Thing is. When taking pictures of signs my original impression of what was "right" or "wrong" got several more complications. To be fair, there are examples of several kinds below - pure lettering examples, some draughtsman's lettering, some engraved, some digital, some hand-painted:
Traditional Budapest street signage. BIG accents, right-leaning.
Sort of a counterexample, but still clearly derived from and related to umlaut - low, flat, centred.
Another sort of counterexample, but again clearly related to umlaut in shape and placement as before. This one is actually left of optical centre!
Some fuck-off accents right there!
Sort of centred, but very widely spaced apart.
I realise it's script, but look how far right it goes compared to convetion! It also introduces another (still, I want to point out, umlaut-derived and related) variation I saw quite a bit on the hungarumlaut theme:

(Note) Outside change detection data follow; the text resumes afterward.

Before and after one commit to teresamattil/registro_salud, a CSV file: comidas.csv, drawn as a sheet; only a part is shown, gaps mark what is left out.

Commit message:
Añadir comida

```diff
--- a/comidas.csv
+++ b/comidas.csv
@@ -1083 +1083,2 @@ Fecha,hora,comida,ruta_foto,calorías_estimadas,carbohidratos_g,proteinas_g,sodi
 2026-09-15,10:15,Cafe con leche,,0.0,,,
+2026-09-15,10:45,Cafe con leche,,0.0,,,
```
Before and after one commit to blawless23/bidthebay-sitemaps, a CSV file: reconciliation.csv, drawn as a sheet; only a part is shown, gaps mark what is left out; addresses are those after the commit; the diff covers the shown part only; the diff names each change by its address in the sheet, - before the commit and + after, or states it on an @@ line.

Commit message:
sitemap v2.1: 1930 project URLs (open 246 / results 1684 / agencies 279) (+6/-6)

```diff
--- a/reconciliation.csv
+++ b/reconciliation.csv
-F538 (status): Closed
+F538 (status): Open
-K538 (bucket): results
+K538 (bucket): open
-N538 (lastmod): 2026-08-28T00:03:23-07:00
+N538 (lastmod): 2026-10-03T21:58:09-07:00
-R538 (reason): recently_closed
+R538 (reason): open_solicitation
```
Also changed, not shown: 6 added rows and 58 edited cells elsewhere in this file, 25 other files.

Long, tall, vertical lines for accents. The idea is similar to how they're drawn in hungarian handwriting.
(I also had this great example of DIN-Engschrift-like draughtsman's lettering with entirely vertical lines for accents, which I think worked quite well. Seem to have lost it in my directory though, can't seem to find it alas.)
Off a gravestone. Mostly still the "enlongated style" - very relatable to the umlaut!
Part of a memorial wall in the cemetary. Right-leaner.
So. What do you think? If I've learned anything it is to clearly relate the double acute to the umlaut. Am I right in thinking that?